There is some irony in the fact that as world leaders meet at the COP26 climate change conference in Glasgow last week to discuss ways to reduce carbon emissions, South Africans were having to fork out an additional R1.21 a litre for petrol and R1.48 for diesel.
The R20-per-litre of fuel level is now within sight. This comes in the same week that President Cyril Ramaphosa announced a historic agreement between SA and several of the world’s leading economies to secure R131 billion to finance the country’s transition to a low carbon economy.
While welcomed by climate activists and those supporting wind and solar solutions, others are less convinced there is much good in the R131 billion deal for SA. “With access to electricity at only 56% of the African continent – and at less than 40% in more than a dozen countries – our top priority remains to achieve universal access to energy,” says NJ Ayuk, chair of the African Energy Chamber.
Surging oil prices are the result of a global supply crunch due to the economic rebound post the Covid collapse in March 2020.

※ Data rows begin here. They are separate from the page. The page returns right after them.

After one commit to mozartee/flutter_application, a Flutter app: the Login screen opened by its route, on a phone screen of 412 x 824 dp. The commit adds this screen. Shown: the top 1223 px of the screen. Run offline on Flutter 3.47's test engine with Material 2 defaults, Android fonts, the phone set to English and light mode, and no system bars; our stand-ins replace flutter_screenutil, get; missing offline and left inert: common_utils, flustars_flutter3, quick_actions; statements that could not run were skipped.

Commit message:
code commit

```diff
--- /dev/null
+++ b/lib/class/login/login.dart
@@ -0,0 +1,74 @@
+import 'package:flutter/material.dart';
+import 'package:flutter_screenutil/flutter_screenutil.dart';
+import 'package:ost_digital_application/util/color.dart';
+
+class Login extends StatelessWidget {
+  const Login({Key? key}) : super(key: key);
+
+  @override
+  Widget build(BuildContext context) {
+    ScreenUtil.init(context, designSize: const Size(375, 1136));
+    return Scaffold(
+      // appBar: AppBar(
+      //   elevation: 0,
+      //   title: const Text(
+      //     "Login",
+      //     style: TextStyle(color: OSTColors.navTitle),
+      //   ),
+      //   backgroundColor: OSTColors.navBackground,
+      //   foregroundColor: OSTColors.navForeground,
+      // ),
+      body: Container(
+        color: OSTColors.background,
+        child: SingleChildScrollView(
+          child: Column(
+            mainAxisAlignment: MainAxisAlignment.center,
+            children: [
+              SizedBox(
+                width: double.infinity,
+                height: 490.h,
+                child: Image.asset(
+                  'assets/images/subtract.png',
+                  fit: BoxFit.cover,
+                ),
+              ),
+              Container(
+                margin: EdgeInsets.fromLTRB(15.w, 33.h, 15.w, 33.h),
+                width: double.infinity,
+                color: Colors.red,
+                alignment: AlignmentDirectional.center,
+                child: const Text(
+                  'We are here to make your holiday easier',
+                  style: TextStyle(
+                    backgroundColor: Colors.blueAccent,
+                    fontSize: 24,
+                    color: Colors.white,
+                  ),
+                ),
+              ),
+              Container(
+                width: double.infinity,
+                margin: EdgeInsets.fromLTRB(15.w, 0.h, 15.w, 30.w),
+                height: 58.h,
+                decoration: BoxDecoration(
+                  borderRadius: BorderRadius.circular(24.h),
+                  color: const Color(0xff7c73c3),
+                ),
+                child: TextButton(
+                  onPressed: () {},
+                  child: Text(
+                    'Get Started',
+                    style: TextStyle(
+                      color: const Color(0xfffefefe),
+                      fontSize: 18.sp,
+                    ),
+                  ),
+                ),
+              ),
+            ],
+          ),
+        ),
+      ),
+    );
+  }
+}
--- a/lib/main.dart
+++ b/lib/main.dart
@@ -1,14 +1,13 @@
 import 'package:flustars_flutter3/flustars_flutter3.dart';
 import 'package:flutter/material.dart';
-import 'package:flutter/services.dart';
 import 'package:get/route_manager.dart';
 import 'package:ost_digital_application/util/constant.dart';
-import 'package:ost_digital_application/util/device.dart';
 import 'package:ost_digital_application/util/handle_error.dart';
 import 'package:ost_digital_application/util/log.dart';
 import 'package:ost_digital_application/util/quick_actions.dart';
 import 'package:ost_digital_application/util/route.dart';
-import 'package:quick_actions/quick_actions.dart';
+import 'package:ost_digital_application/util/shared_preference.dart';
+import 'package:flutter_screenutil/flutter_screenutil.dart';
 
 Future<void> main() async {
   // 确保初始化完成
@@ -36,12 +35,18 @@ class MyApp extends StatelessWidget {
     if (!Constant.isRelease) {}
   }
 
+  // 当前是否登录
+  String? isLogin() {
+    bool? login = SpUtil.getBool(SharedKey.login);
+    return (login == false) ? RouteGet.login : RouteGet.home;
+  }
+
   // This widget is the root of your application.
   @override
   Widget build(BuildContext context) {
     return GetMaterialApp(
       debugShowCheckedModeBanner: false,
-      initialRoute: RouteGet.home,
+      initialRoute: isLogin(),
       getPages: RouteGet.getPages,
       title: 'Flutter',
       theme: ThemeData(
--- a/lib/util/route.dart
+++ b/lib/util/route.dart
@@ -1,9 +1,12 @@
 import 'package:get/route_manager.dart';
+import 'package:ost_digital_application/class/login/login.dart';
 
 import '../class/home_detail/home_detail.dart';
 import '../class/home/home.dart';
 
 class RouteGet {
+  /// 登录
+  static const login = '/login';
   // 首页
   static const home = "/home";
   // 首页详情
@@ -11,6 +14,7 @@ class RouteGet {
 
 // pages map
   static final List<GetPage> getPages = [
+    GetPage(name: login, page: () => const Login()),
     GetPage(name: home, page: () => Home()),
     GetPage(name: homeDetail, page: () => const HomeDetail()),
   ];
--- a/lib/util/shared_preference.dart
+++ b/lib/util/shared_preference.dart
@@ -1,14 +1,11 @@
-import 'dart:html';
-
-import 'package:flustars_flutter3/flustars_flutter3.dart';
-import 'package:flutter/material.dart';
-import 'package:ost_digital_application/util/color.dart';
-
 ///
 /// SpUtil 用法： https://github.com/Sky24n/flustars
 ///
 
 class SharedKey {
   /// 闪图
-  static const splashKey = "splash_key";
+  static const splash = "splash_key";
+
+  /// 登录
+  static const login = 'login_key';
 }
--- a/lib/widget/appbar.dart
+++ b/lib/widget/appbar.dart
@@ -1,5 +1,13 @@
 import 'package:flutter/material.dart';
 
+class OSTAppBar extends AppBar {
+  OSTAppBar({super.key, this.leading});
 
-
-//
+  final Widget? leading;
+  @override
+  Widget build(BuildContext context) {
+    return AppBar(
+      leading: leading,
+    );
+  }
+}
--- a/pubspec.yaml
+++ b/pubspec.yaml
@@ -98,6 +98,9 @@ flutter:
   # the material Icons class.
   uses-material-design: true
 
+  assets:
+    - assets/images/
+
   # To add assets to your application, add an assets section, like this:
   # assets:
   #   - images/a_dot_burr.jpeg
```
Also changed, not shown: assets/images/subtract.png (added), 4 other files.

At the same time, China’s decarbonisation efforts have been given urgency given the upcoming Olympics in February next year and a campaign by Chinese President Xi Jinping to show the world clear, blue skies. While world leaders gather in Glasgow and plan for an accelerated phase-out of coal, hard-nosed economic realities suggest events may not play out as planned.
China, like SA, has been getting a dose of rolling blackouts, and that’s put a crimp in economic growth expectations. China is gripped by a shortage of coal, yet the country’s central economic planners have proposed a cap on coal prices to reduce costs for power generators. That sent soaring coal futures back to earth, along with the prices of iron ore and coking coal. The knock-on effect on SA coal, iron and energy shares was immediate. Kumba Iron Ore is down by nearly half since topping out in August, coal producer Thungela Resources is down by 35% over the last month, and Exxaro Resources is down more than 12% in a month.
These price drops are the result of political meddling in the Chinese energy market and are predicted to eventually fail, resulting in prices returning to the dizzy heights seen in recent weeks. Meanwhile, Bloomberg reported that China’s central government officials “ordered the country’s top state-owned energy companies to secure supplies for this winter at all costs”.
This caused oil prices to surge, while coal futures tanked on the news of China imposing price caps on producers. Those price caps may be politically popular, but are economically unsustainable, meaning the Chinese state will have to subsidise energy production or introduce a differentiated pricing structure for local and foreign suppliers.
Blanket bans on public funding for fossil fuel projects Against this backdrop, world leaders and climate activists gathered in Glasgow believe that renewables can replace fossil fuels in pursuit of a “net-zero” carbon emissions target by 2050. As part of this endeavour, most banks have withdrawn from funding fossil fuel projects – something welcomed by climate activists, but deplored by many oil and gas executives, particularly those involved in natural gas which is seen as a transitional fuel to a decarbonised economy.
They see the West, having benefited from more than 100 years of industrialisation powered by fossil fuels, now changing the rules to benefit themselves and cripple Africa, just as it realises its economic potential by exploiting its natural resource endowment.
Author: Ciaran Ryan